- _Directions_:
Should the word "extendsOver" occur in a line of the records, copy that line.

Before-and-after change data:
⟨
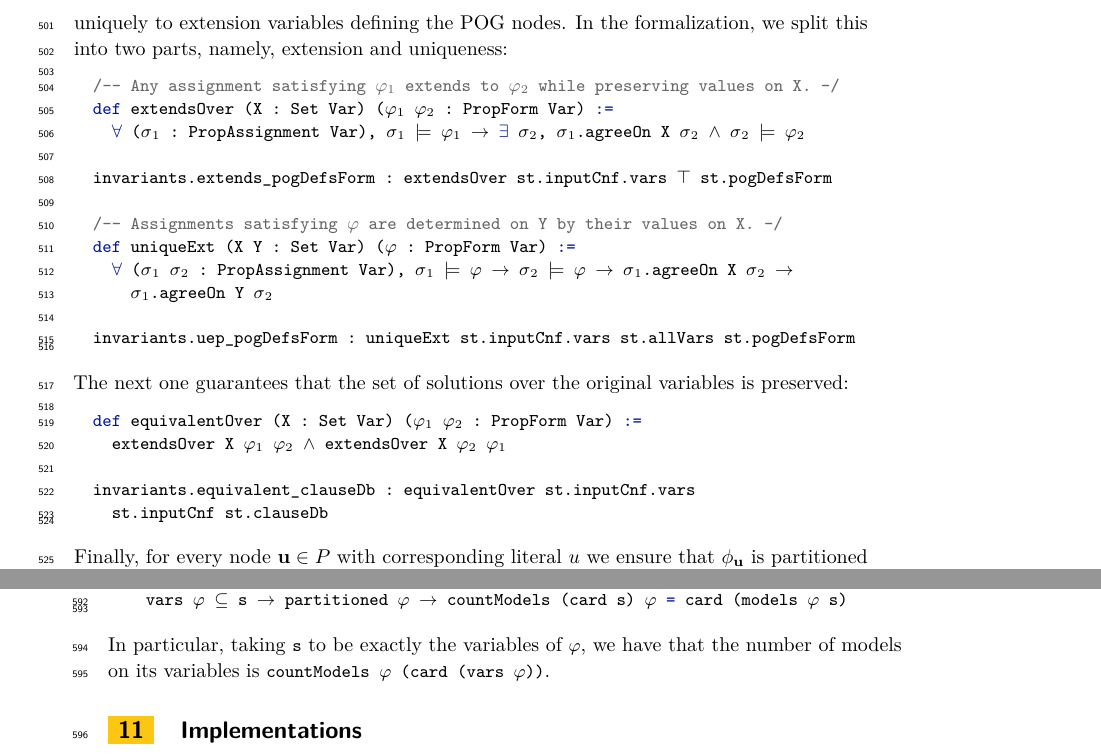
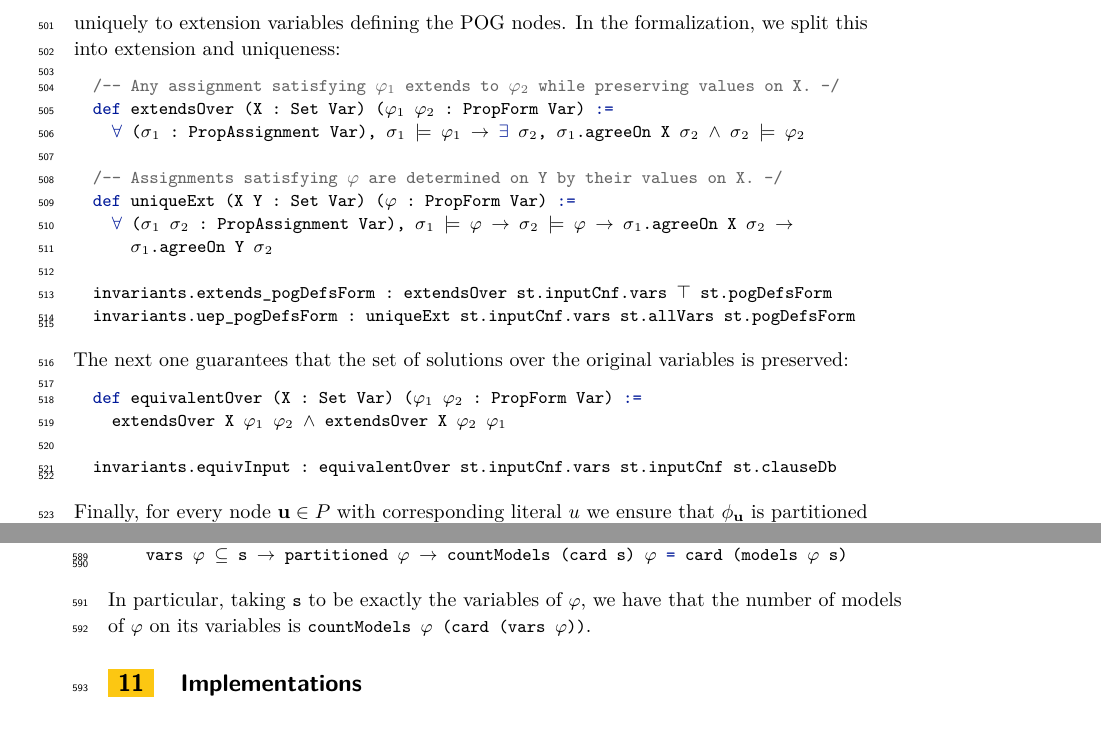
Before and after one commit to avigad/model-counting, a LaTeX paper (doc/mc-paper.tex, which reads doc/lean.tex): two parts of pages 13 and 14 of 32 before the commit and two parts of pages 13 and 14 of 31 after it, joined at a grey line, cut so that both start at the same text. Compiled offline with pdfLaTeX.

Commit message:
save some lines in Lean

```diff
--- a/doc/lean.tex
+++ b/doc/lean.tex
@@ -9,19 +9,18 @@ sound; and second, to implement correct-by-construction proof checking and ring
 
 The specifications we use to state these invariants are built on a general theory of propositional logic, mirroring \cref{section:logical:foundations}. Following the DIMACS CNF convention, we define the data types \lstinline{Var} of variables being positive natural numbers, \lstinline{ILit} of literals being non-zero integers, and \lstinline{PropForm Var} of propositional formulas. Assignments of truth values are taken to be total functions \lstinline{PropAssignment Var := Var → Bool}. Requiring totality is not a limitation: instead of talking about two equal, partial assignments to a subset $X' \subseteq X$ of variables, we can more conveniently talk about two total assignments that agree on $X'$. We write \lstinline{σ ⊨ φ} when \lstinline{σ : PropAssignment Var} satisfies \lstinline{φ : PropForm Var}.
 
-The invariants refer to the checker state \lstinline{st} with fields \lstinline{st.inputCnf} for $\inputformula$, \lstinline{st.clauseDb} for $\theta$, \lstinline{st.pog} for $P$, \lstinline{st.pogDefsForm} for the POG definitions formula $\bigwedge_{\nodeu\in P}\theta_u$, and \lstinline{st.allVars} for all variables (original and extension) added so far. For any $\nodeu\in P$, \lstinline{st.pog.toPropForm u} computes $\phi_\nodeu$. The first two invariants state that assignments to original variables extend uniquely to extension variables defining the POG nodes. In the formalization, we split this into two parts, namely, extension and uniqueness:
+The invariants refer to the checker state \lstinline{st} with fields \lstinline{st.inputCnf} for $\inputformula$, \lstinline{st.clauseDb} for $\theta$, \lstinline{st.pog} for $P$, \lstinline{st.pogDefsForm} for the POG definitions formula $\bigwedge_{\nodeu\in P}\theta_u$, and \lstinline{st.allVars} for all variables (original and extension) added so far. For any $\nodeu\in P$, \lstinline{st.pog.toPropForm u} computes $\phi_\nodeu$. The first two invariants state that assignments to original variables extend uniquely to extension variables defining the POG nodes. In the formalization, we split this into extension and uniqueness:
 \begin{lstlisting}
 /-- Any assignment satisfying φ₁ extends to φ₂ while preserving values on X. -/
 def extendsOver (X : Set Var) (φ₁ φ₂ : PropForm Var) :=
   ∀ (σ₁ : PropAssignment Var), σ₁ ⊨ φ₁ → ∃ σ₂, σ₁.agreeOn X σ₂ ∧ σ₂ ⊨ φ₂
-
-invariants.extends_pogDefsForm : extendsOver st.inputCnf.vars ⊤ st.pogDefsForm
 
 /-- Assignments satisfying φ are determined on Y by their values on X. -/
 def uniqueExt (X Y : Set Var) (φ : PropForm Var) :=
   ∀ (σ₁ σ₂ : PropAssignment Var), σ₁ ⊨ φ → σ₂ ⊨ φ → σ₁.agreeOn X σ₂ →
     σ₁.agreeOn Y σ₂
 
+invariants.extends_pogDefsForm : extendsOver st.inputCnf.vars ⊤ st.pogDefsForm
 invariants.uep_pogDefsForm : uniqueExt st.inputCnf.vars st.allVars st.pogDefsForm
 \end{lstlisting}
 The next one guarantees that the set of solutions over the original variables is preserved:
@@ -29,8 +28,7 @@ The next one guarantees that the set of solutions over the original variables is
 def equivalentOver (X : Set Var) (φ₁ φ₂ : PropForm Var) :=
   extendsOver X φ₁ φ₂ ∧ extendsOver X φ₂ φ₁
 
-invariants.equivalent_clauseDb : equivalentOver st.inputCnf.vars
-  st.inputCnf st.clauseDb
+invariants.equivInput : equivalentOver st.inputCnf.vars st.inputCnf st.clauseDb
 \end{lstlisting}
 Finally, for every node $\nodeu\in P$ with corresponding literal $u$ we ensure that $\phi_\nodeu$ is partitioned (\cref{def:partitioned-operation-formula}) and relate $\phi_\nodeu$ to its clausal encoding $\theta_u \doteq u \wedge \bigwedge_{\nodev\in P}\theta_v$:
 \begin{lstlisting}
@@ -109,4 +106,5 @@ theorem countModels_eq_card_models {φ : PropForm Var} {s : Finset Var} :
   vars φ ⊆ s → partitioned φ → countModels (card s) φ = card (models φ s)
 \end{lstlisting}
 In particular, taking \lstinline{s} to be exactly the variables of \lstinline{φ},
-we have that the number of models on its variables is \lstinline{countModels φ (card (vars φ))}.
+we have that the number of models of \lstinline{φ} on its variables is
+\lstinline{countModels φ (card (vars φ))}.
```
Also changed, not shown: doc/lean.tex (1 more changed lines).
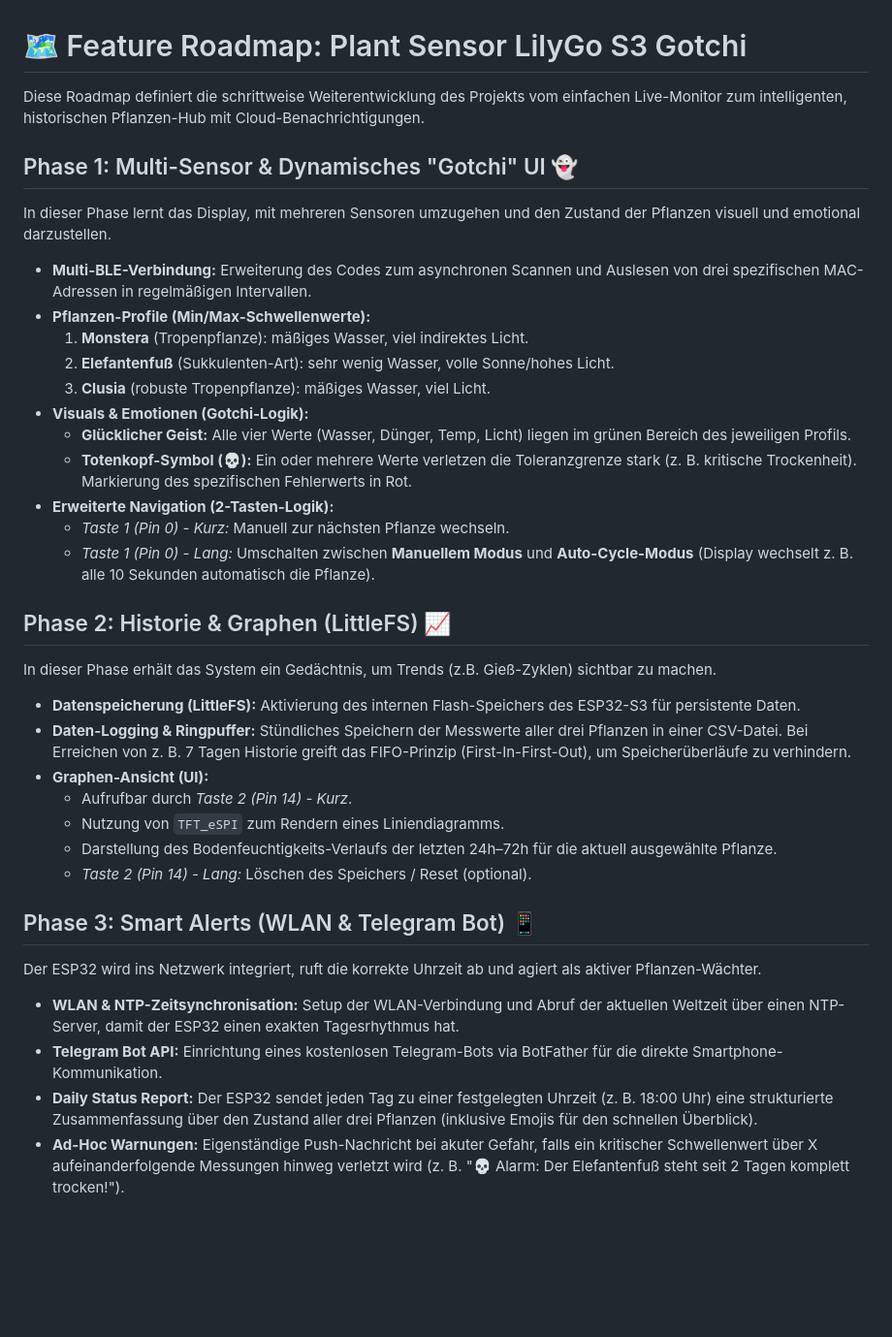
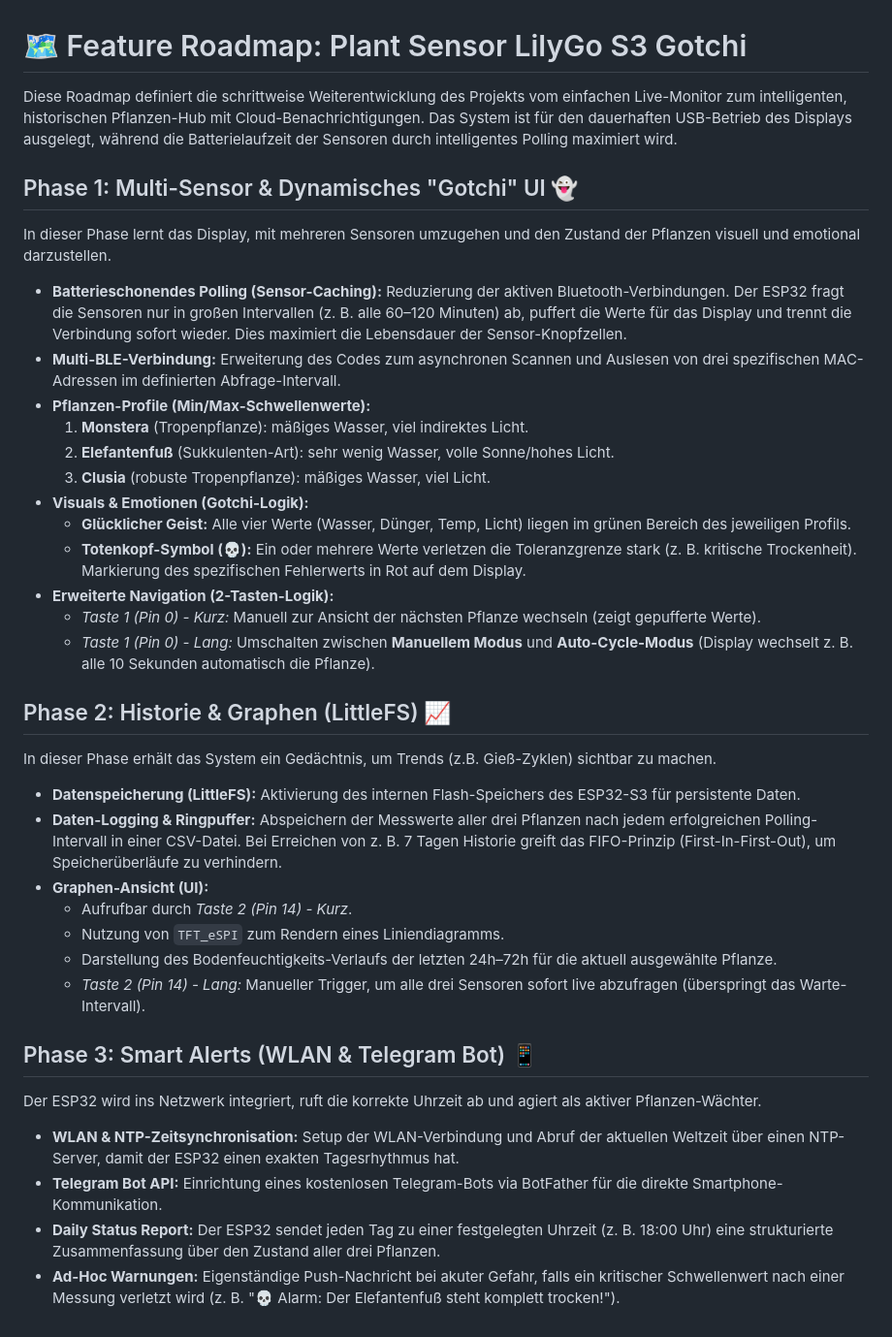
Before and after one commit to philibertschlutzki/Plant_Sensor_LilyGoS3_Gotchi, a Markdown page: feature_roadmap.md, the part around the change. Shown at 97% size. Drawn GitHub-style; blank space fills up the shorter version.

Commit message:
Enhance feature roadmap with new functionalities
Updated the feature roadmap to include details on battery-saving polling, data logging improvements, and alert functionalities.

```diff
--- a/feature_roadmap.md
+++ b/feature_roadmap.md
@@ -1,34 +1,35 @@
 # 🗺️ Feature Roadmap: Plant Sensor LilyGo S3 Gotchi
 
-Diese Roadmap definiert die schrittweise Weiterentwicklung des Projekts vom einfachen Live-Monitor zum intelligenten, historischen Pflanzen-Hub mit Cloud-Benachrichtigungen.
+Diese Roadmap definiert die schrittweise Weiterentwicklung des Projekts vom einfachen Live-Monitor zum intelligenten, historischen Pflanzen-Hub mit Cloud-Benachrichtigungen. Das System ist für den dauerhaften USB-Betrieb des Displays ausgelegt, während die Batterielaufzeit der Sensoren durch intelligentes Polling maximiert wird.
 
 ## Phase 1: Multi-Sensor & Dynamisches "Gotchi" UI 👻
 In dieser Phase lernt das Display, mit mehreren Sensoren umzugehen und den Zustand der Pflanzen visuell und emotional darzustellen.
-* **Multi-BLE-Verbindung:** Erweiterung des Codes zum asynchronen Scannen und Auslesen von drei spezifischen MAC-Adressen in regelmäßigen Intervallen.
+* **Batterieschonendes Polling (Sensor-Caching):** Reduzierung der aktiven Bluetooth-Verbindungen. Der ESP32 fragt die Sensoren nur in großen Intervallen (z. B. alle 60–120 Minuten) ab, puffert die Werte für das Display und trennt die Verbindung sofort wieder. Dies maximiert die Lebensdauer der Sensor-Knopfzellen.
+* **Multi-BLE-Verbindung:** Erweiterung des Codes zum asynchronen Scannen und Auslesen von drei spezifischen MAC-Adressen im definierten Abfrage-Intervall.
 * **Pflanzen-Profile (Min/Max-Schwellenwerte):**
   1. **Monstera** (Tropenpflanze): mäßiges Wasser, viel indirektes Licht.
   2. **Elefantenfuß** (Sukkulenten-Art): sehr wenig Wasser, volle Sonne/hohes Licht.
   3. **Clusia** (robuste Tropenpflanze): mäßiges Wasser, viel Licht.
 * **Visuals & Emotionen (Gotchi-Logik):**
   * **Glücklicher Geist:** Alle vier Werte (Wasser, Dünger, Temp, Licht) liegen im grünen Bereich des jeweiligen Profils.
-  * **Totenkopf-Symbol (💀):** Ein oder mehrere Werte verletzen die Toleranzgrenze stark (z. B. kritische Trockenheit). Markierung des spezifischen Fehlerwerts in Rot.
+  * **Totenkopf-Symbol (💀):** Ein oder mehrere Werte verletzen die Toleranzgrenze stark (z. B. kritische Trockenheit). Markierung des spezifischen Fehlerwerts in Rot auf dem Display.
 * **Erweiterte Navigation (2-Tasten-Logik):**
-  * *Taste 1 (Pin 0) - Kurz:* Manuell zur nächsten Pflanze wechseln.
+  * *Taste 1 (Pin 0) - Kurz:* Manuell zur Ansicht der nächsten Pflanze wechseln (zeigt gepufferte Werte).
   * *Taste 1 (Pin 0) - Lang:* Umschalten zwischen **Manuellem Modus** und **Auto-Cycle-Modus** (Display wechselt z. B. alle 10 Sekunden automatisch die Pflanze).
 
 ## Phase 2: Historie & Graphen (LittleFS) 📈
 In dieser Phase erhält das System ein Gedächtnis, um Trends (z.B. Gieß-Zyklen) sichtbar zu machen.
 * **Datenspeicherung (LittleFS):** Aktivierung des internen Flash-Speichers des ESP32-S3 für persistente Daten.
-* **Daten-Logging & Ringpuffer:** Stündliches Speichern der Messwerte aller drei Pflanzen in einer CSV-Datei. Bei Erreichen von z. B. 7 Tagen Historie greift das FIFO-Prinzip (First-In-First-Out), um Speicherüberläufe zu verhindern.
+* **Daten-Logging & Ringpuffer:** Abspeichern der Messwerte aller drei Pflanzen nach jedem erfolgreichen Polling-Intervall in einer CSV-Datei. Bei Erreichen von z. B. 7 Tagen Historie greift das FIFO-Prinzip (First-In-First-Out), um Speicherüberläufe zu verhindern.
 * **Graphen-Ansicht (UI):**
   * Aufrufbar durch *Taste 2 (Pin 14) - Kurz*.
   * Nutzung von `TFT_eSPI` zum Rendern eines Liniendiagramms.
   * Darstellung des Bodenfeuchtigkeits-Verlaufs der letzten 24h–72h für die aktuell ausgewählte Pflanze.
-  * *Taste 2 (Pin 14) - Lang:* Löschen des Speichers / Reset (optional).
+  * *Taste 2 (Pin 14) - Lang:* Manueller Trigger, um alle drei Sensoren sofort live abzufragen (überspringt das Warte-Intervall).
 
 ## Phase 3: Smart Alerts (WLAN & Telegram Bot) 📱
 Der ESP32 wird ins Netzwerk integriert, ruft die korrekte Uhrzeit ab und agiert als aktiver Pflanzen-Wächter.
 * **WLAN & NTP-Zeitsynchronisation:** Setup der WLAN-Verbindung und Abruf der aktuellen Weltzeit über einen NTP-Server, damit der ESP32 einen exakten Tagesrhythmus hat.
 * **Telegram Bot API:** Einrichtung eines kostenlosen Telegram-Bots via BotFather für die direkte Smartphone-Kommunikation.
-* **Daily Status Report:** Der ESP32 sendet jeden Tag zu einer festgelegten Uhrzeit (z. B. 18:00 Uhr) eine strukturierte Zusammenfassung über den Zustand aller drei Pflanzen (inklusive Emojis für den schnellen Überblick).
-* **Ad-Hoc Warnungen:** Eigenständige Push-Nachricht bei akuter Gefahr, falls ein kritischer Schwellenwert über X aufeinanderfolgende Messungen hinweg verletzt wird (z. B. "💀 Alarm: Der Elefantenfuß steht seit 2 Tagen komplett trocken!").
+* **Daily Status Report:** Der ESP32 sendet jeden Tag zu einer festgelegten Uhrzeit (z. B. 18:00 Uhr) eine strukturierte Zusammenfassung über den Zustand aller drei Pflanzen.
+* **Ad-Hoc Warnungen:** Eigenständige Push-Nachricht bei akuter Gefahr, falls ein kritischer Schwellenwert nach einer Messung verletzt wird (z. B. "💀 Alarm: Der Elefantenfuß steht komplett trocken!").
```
⟩
- _Reply_:
 def extendsOver (X : Set Var) (φ₁ φ₂ : PropForm Var) :=
-invariants.extends_pogDefsForm : extendsOver st.inputCnf.vars ⊤ st.pogDefsForm
+invariants.extends_pogDefsForm : extendsOver st.inputCnf.vars ⊤ st.pogDefsForm
   extendsOver X φ₁ φ₂ ∧ extendsOver X φ₂ φ₁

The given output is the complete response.